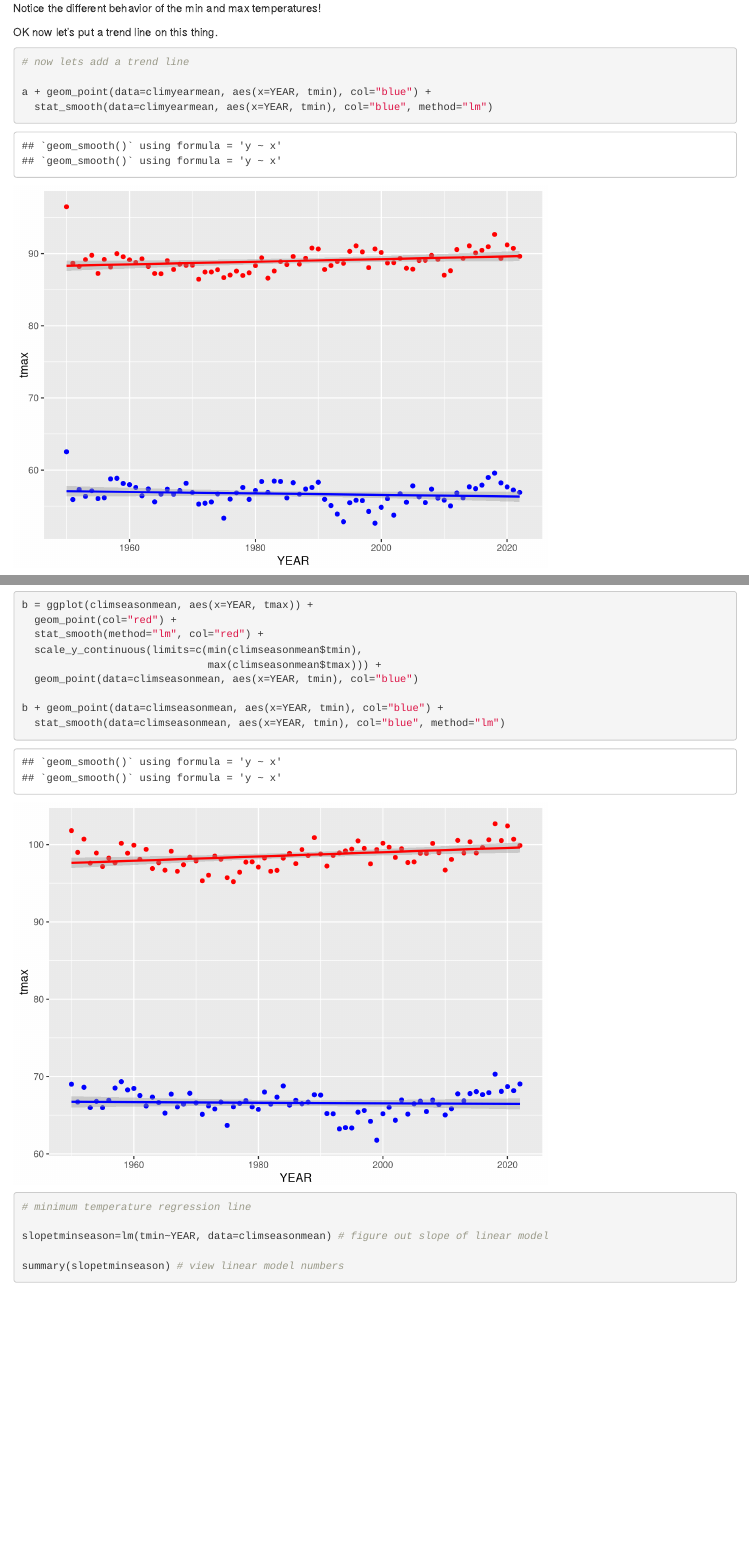
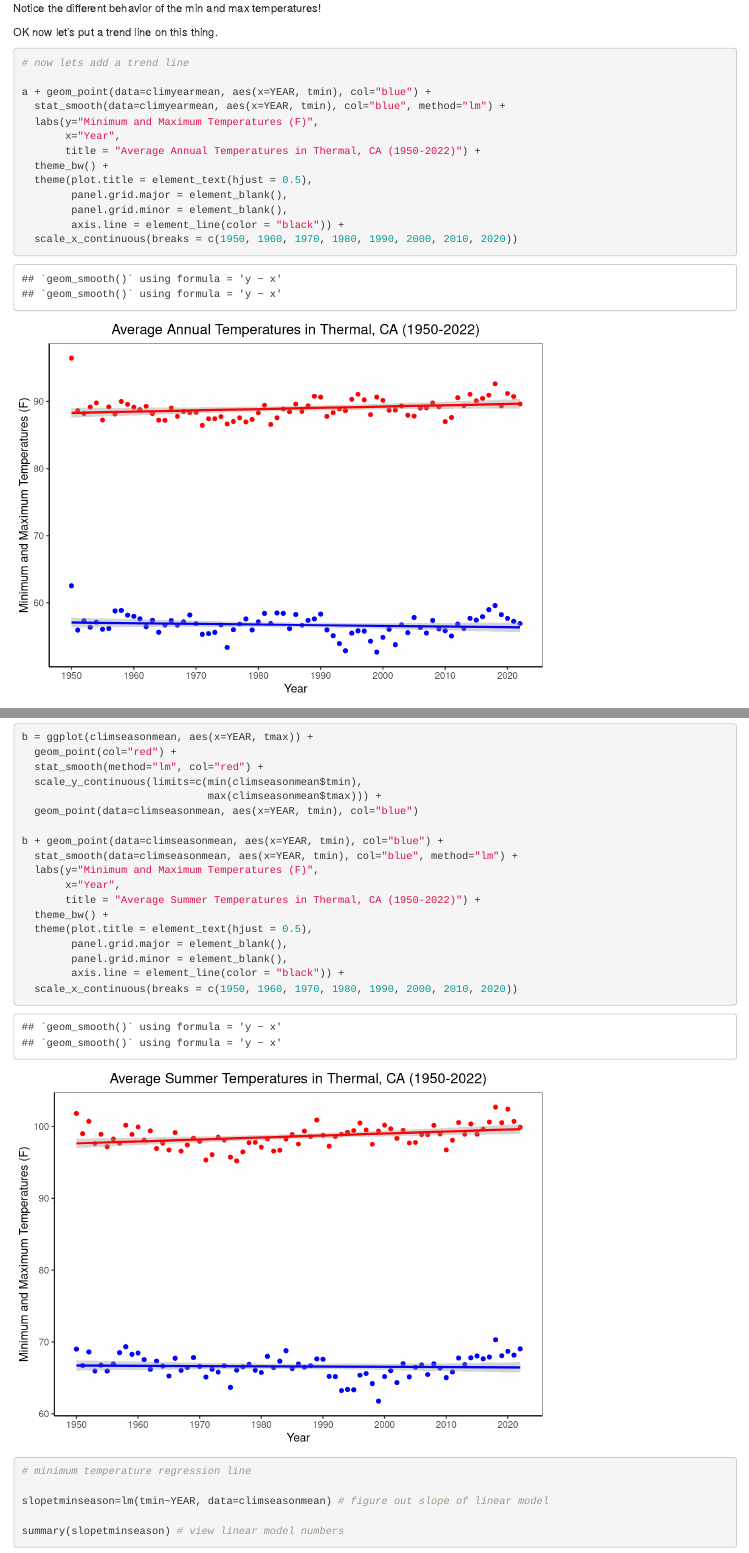
Before and after one commit to ahsanford/ESM-237-Assignment-1, an R Markdown document (MRKN/Test.Rmd): the page in a window 1100 px wide, from 4300 px down before the commit and from 4360 px down after it, so that both start at the same text, and a second part further down, joined at a grey line. Rendered offline with R 4.5, knitr and Pandoc, with nearby package versions.

Commit message:
Added labels to some graphs, need more

````diff
--- a/MRKN/Test.Rmd
+++ b/MRKN/Test.Rmd
@@ -89,13 +92,21 @@ Notice the different behavior of the min and max temperatures!
 
 OK now let's put a trend line on this thing.
 
-```{r wy, echo=TRUE}
+```{r}
 
 # now lets add a trend line
 
 a + geom_point(data=climyearmean, aes(x=YEAR, tmin), col="blue") +
-  stat_smooth(data=climyearmean, aes(x=YEAR, tmin), col="blue", method="lm")
-
+  stat_smooth(data=climyearmean, aes(x=YEAR, tmin), col="blue", method="lm") +
+  labs(y="Minimum and Maximum Temperatures (F)",
+       x="Year",
+       title = "Average Annual Temperatures in Thermal, CA (1950-2022)") +
+  theme_bw() +
+  theme(plot.title = element_text(hjust = 0.5),
+        panel.grid.major = element_blank(),
+        panel.grid.minor = element_blank(),
+        axis.line = element_line(color = "black")) +
+  scale_x_continuous(breaks = c(1950, 1960, 1970, 1980, 1990, 2000, 2010, 2020))
 
 ```
 
@@ -183,11 +194,20 @@ b = ggplot(climseasonmean, aes(x=YEAR, tmax)) +
   geom_point(data=climseasonmean, aes(x=YEAR, tmin), col="blue")
 
 b + geom_point(data=climseasonmean, aes(x=YEAR, tmin), col="blue") +
-  stat_smooth(data=climseasonmean, aes(x=YEAR, tmin), col="blue", method="lm")
+  stat_smooth(data=climseasonmean, aes(x=YEAR, tmin), col="blue", method="lm") +
+  labs(y="Minimum and Maximum Temperatures (F)",
+       x="Year",
+       title = "Average Summer Temperatures in Thermal, CA (1950-2022)") +
+  theme_bw() +
+  theme(plot.title = element_text(hjust = 0.5),
+        panel.grid.major = element_blank(),
+        panel.grid.minor = element_blank(),
+        axis.line = element_line(color = "black")) +
+  scale_x_continuous(breaks = c(1950, 1960, 1970, 1980, 1990, 2000, 2010, 2020))
 
 ```
 
-```{r regressionline, echo=TRUE}
+```{r}
 # minimum temperature regression line
 
 slopetminseason=lm(tmin~YEAR, data=climseasonmean) # figure out slope of linear model
````
Also changed, not shown: MRKN/Test.html (added), MRKN/Test.Rmd (21 more changed lines).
● ● ● ● ● ● ●
▸ **What this task involves**: Your job is to copy each entry exactly as written; the pictures do not go in.

▸ **Output**:
Before and after one commit to ahsanford/ESM-237-Assignment-1, an R Markdown document (MRKN/Test.Rmd): the page in a window 1100 px wide, from 4300 px down before the commit and from 4360 px down after it, so that both start at the same text, and a second part further down, joined at a grey line. Rendered offline with R 4.5, knitr and Pandoc, with nearby package versions.

Commit message:
Added labels to some graphs, need more

````diff
--- a/MRKN/Test.Rmd
+++ b/MRKN/Test.Rmd
@@ -89,13 +92,21 @@ Notice the different behavior of the min and max temperatures!
 
 OK now let's put a trend line on this thing.
 
-```{r wy, echo=TRUE}
+```{r}
 
 # now lets add a trend line
 
 a + geom_point(data=climyearmean, aes(x=YEAR, tmin), col="blue") +
-  stat_smooth(data=climyearmean, aes(x=YEAR, tmin), col="blue", method="lm")
-
+  stat_smooth(data=climyearmean, aes(x=YEAR, tmin), col="blue", method="lm") +
+  labs(y="Minimum and Maximum Temperatures (F)",
+       x="Year",
+       title = "Average Annual Temperatures in Thermal, CA (1950-2022)") +
+  theme_bw() +
+  theme(plot.title = element_text(hjust = 0.5),
+        panel.grid.major = element_blank(),
+        panel.grid.minor = element_blank(),
+        axis.line = element_line(color = "black")) +
+  scale_x_continuous(breaks = c(1950, 1960, 1970, 1980, 1990, 2000, 2010, 2020))
 
 ```
 
@@ -183,11 +194,20 @@ b = ggplot(climseasonmean, aes(x=YEAR, tmax)) +
   geom_point(data=climseasonmean, aes(x=YEAR, tmin), col="blue")
 
 b + geom_point(data=climseasonmean, aes(x=YEAR, tmin), col="blue") +
-  stat_smooth(data=climseasonmean, aes(x=YEAR, tmin), col="blue", method="lm")
+  stat_smooth(data=climseasonmean, aes(x=YEAR, tmin), col="blue", method="lm") +
+  labs(y="Minimum and Maximum Temperatures (F)",
+       x="Year",
+       title = "Average Summer Temperatures in Thermal, CA (1950-2022)") +
+  theme_bw() +
+  theme(plot.title = element_text(hjust = 0.5),
+        panel.grid.major = element_blank(),
+        panel.grid.minor = element_blank(),
+        axis.line = element_line(color = "black")) +
+  scale_x_continuous(breaks = c(1950, 1960, 1970, 1980, 1990, 2000, 2010, 2020))
 
 ```
 
-```{r regressionline, echo=TRUE}
+```{r}
 # minimum temperature regression line
 
 slopetminseason=lm(tmin~YEAR, data=climseasonmean) # figure out slope of linear model
````
Also changed, not shown: MRKN/Test.html (added), MRKN/Test.Rmd (21 more changed lines).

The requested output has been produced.